-- PROVIDED DATA follows --

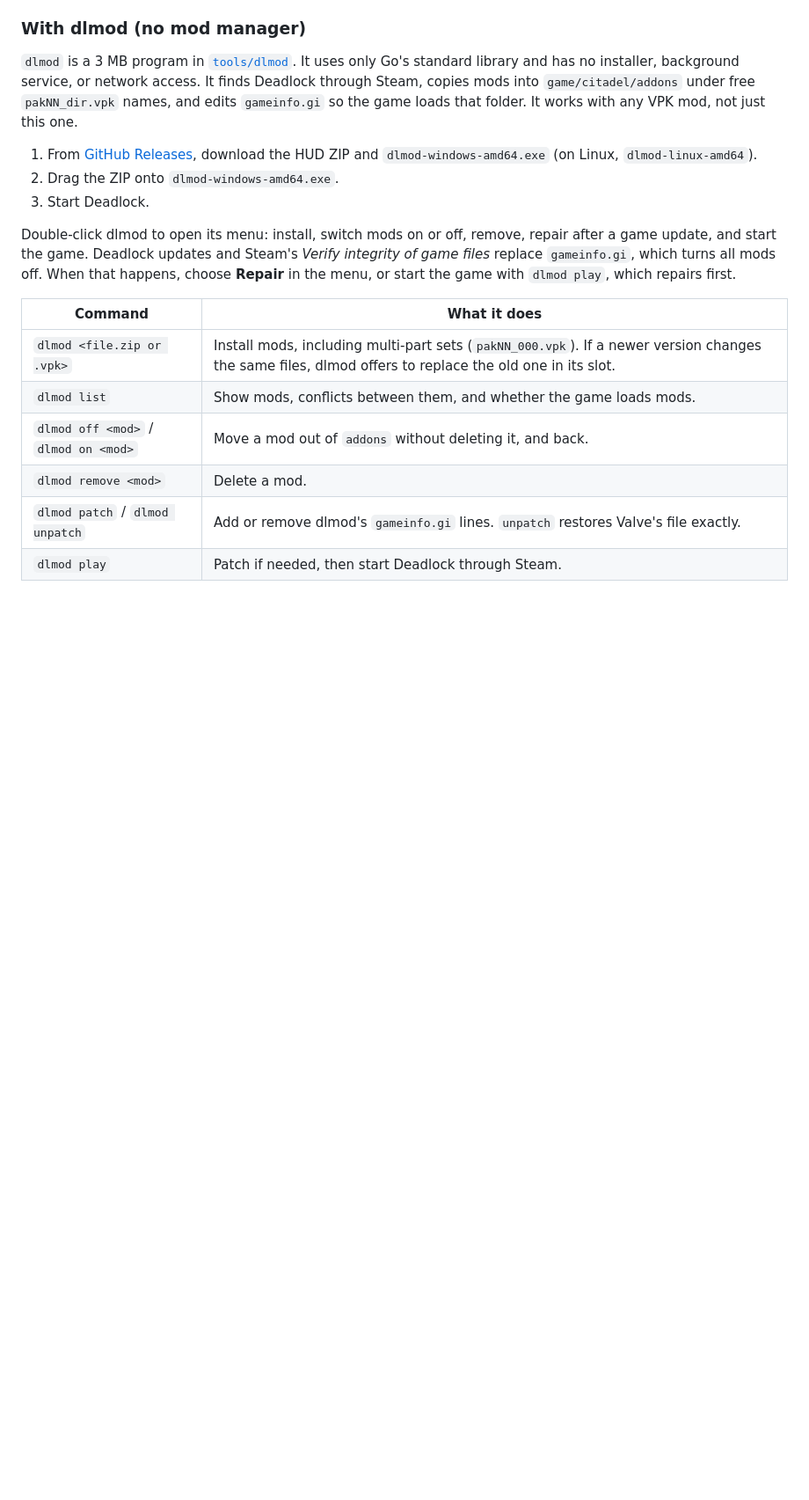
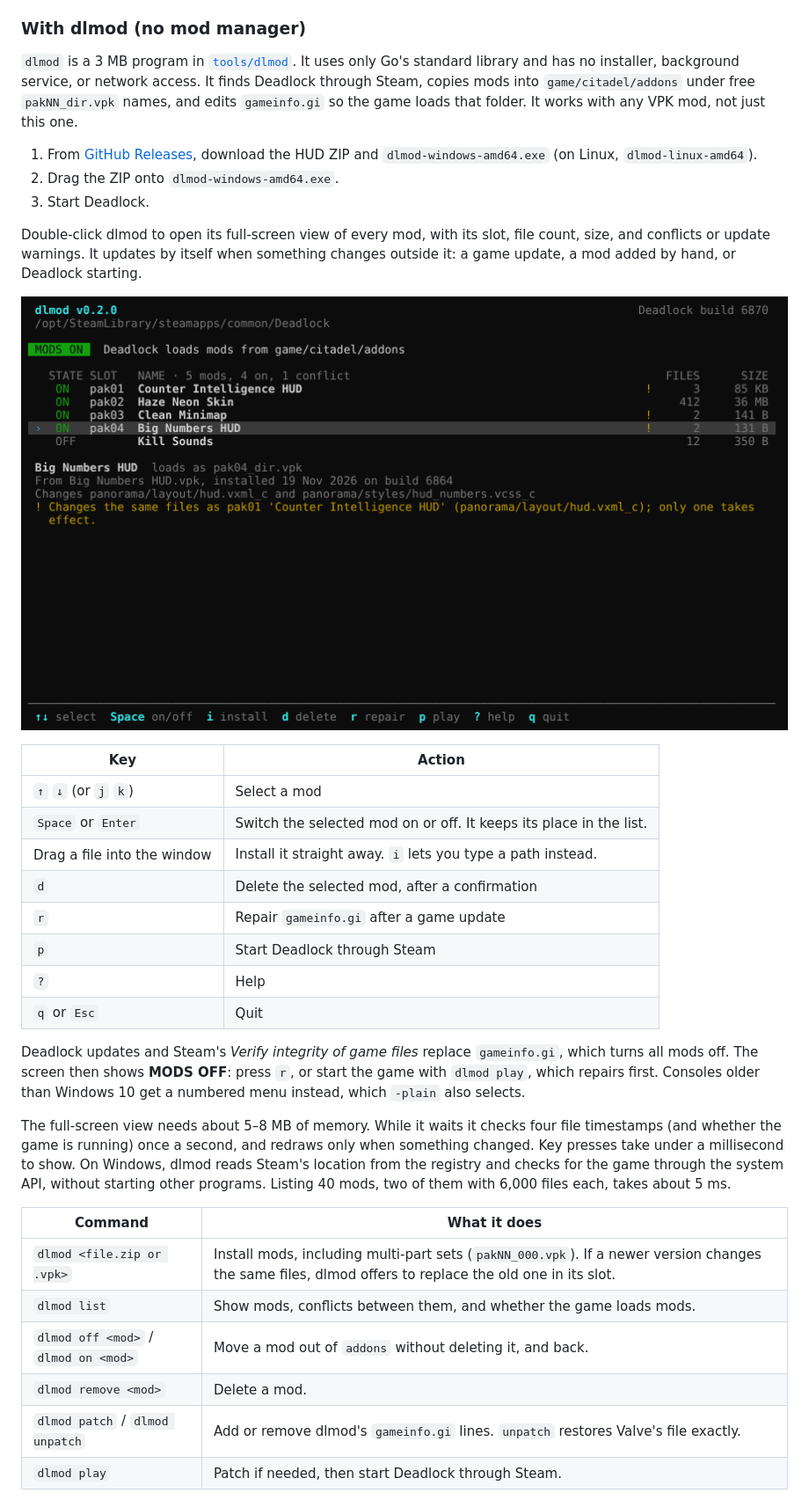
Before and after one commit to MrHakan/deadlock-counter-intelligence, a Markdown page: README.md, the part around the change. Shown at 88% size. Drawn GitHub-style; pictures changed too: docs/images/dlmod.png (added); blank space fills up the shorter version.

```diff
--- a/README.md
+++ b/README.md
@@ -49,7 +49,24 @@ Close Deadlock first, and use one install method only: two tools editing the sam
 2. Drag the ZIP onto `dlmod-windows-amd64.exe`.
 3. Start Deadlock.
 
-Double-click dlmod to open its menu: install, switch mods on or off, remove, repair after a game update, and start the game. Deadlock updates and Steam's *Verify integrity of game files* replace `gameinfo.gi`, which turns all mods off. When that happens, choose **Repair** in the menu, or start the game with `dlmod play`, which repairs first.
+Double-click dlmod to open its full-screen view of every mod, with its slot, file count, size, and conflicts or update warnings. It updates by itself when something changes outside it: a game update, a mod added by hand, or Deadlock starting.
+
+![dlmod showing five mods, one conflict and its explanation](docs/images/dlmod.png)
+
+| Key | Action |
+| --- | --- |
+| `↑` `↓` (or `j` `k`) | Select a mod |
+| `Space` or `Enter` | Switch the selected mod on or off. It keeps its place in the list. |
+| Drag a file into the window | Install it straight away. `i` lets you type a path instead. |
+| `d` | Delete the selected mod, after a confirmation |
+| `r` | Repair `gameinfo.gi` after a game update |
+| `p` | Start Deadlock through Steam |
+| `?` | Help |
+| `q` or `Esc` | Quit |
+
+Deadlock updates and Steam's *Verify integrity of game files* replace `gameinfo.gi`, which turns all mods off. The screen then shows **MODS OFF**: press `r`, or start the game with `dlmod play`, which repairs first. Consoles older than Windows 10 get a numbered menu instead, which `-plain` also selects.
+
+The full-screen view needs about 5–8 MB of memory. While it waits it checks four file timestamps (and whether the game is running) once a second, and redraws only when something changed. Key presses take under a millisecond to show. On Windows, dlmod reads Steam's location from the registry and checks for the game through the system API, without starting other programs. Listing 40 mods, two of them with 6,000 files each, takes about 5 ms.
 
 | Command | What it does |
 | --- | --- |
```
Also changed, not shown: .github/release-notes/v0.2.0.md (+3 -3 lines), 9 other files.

-- PROVIDED DATA concluded --

EXERCISE GOAL: Number of lines above with the word "README": supply it alone.

OUTPUT BELOW: 3